The two younger women do the translating for their mother, who doesn't speak much English. But when the topic comes up about the Governor's Folklife Heritage Award that Celia will be given during a private ceremony at the Governor's Mansion in March, all three women smile broadly and the twinkles in their eyes are enough to light up the whole house. Maybe the neighborhood.

"We all cheered when we found out," Maria says.

Celia, whose pieces can take up to six months to finish, depending on the size and the amount of detail, says she's "very honored that everyone cares about what I love to do. And it's a great satisfaction to be in a foreign country and to be selected for this."

Like the rest of Celia's children — she has six boys, too — Maria and Arcelia have always known their mother could create beautiful textiles with a needle and thread, but now none other than Tennessee Gov. Bill Haslam and his wife Crissy know about her work. The family matron is the first Latino to be given the award in its 47-year history and Celia's family is delighted.

Celia is humble, but obviously proud that her skills are being recognized. Through Maria, she says she is "so thankful to all of the people that have opened the way, or the path, for me to show what I am able to do. I never thought this would happen."

She thanks her mother, Elvira Gonzalez, for teaching her to sew when she was 10, and she thanks Liza Blair, the local folklorist who discovered her. Blair is also the one who nominated her for the governor's award.

"She is a wonderful local treasure and we are fortunate to have her," Blair says.

This is not the first honor Celia has received since meeting Blair. In 2010, she was one of 25 artists featured in "Tradition: Tennessee Lives and Legacies," a book by folklorist Roby Gogsell. In 2015, her works were selected for display at Crissy Haslam's Christmas exhibition honoring the state's finest craftspeople. Last year, she had pieces chosen for an exhibition at the Crealde School of Art in Winter Park, Fla.

Celia was born in 1939 in Tierras Coloradas, a town in the Mexican state of Michoacan, and says that, while growing up, she would rush through her chores — carrying water from the well to the kitchen or carrying wood for the fire — so she would have time to do what she really loved — sewing.
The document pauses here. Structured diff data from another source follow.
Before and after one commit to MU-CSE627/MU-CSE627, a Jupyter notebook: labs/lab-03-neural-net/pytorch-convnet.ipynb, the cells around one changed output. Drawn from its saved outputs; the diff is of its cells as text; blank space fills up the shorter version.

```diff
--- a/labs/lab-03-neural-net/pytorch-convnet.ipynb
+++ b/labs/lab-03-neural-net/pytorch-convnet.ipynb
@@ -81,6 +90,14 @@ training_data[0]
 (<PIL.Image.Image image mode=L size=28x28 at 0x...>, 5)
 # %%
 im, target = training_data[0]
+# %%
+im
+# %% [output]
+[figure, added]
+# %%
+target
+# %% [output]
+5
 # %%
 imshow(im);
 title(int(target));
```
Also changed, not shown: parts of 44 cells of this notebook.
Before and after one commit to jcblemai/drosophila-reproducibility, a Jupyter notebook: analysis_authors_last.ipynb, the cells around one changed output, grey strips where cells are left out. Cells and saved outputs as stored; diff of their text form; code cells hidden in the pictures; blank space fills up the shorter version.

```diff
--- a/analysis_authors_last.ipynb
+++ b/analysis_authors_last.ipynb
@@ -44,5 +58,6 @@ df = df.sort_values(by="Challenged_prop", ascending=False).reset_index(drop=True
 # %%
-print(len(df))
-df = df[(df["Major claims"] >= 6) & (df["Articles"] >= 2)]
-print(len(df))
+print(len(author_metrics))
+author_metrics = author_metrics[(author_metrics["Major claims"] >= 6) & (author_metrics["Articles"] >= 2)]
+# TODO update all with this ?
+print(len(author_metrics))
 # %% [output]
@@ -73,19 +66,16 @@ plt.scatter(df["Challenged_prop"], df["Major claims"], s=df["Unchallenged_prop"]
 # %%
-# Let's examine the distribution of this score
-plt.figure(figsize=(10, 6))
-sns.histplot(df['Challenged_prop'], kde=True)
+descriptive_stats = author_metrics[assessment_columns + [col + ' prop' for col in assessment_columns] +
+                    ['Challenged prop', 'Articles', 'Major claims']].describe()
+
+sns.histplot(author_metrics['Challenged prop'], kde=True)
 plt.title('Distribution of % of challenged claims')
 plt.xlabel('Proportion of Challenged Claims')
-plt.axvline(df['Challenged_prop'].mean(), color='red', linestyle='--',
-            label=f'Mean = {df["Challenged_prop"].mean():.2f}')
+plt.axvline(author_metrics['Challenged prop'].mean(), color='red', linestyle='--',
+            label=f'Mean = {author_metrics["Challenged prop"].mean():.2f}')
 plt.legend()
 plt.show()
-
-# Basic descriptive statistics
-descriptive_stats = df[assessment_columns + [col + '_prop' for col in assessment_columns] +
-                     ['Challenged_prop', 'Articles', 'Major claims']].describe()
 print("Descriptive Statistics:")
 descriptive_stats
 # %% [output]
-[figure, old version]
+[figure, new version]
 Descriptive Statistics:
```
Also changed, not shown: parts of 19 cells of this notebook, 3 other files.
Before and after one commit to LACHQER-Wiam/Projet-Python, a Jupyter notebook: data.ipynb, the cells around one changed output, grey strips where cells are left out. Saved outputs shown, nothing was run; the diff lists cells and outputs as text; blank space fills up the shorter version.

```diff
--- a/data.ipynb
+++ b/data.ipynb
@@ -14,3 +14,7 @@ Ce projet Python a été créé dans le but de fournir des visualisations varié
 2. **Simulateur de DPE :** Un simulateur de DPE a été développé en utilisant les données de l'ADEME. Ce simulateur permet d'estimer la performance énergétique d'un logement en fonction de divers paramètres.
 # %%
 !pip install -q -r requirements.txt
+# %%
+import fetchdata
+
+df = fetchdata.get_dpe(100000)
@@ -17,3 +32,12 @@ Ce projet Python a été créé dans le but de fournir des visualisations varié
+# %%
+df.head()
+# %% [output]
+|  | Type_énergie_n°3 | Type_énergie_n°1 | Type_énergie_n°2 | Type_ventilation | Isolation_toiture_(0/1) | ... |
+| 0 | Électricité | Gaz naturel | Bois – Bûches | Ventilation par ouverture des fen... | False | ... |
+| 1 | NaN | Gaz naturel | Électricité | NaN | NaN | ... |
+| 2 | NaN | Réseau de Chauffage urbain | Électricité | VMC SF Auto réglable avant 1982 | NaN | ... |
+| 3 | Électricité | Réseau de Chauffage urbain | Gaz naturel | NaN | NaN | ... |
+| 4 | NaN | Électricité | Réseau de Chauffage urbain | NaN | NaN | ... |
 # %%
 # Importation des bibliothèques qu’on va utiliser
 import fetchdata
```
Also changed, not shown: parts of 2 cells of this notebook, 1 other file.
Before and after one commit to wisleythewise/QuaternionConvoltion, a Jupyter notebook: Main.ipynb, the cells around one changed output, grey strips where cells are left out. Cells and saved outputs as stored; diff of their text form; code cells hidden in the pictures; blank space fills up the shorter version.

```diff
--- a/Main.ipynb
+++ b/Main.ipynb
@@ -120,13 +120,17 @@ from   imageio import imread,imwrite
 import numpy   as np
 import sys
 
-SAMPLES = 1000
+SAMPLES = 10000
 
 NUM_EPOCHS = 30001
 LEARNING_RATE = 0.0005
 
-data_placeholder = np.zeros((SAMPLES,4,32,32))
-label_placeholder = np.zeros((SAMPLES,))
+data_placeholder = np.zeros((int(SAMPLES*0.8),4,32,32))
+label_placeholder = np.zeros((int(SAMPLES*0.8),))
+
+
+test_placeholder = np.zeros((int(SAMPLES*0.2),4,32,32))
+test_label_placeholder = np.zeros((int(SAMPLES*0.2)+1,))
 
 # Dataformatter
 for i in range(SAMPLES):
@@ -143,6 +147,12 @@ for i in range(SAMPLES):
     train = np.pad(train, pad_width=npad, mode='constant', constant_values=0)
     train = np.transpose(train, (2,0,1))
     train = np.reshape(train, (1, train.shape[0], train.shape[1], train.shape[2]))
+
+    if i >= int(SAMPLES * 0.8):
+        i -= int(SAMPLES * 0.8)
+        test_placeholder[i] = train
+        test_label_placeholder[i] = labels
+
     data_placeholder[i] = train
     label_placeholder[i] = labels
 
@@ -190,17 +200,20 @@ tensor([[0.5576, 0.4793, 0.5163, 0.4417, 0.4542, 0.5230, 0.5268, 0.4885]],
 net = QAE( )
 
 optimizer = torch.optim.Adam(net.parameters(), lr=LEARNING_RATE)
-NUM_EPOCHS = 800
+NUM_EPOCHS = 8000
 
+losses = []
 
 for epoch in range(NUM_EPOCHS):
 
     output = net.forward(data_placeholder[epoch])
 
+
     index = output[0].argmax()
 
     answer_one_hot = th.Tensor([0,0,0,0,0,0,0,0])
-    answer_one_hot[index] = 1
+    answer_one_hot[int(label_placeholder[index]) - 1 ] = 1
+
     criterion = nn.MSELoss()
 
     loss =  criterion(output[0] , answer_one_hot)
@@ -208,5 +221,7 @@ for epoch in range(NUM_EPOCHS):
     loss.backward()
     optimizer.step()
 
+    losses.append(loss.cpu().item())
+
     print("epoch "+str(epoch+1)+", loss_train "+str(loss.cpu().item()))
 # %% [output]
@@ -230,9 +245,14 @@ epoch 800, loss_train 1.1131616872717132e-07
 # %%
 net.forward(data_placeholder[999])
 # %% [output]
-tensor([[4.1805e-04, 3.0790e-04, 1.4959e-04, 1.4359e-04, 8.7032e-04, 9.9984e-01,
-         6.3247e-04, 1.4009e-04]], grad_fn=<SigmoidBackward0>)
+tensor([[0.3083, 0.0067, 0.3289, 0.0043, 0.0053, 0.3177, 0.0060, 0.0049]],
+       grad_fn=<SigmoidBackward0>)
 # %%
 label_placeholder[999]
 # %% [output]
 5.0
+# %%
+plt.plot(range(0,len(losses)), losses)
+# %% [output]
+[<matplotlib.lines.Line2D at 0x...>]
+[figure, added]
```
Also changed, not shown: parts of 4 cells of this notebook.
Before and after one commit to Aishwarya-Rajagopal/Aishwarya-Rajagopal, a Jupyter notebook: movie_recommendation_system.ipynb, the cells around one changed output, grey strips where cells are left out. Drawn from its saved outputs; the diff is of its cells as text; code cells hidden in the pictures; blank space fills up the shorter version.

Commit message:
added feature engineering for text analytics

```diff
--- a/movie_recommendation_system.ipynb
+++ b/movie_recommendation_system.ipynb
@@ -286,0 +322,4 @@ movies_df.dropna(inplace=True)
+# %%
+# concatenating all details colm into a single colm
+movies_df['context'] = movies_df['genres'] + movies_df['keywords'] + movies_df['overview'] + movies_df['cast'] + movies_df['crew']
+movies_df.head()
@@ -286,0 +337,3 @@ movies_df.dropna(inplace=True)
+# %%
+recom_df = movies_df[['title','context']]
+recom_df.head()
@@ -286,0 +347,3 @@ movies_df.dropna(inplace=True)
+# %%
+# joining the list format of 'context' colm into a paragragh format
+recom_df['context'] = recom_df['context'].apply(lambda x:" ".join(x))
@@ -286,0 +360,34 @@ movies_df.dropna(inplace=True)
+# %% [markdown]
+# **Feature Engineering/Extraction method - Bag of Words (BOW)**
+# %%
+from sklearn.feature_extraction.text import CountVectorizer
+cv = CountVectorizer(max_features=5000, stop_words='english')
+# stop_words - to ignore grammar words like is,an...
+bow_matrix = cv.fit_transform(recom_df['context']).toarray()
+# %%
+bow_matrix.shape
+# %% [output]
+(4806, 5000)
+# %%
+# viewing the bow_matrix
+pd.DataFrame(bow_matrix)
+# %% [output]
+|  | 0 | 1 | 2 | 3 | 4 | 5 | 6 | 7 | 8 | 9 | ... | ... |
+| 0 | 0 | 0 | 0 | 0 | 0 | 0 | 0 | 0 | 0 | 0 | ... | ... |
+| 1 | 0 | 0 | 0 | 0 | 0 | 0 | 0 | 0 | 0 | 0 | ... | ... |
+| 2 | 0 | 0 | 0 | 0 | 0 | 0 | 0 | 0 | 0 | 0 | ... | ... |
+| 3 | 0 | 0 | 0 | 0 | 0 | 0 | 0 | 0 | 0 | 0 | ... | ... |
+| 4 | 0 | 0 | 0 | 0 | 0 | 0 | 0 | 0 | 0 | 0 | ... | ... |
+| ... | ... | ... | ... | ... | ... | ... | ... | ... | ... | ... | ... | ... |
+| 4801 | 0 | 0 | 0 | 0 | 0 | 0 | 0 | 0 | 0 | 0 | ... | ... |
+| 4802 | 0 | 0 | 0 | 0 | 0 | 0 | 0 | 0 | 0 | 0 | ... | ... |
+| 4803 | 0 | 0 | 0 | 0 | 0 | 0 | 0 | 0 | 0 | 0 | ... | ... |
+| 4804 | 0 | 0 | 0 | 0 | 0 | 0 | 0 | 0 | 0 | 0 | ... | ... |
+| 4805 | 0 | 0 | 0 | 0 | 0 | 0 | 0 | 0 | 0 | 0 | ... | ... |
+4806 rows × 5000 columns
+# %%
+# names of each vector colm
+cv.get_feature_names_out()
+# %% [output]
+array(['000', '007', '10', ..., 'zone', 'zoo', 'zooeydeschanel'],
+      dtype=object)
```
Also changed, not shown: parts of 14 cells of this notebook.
Pretty soon she became good enough at her hobby that it became part of her workload as well, mending the clothes worn by her six brothers. As she got better at her needlework, she would design and make the costumes worn by family members for the annual Feast of Our Lady of Guadalupe celebrations in Mexico.

"People always complimented our costumes," Maria says.

For most of the last six decades, family and friends were the only ones who noticed her fine needlework and she was happy with that. Her husband, Francisco, died 31 years ago in Mexico and, in an effort to find a better life, the family moved a few at a time to Chattanooga. Celia moved here 20 years ago while Maria and Arcelia were the last to arrive 18 years ago.

When not attending church, she made scarves, doilies, pillowcases, tablecloths and dresses for the grandkids. She'd also give them away or just put them away in storage bins, she says, but never really considered selling them. Nor did she really think of them as pieces of art. She does now, she says, and it makes her smile to know that others do, too.

"I feel very proud of myself because I never knew that my work can be taken as art," she says.

But about five years ago, she began to think of her work that way while doing some workshops and mentoring other local Hispanic artists in Chattanooga. Blair facilitated many of the workshops through the Latino Arts Project in 2012, which was funded by a National Endowment for the Arts grant and the Tennessee Arts Commission.

While Blair wrote the initial letter of recommendation for the Governor's Folklife Heritage Award, Celia was asked to send two other letters as part of the application. One was written by her 14-year-old granddaughter Millely Acosta and the other was written by 15-year-old grandson, Anthony Uvas, according to Maria.

"His last line was, 'Even if she doesn't get this honor, she has our love and we are all very proud of my grandmother,'" Maria says.

That brings more twinkles, and maybe a tear or two, from everyone in the room.

Contact Barry Courter at or 423-757-6354.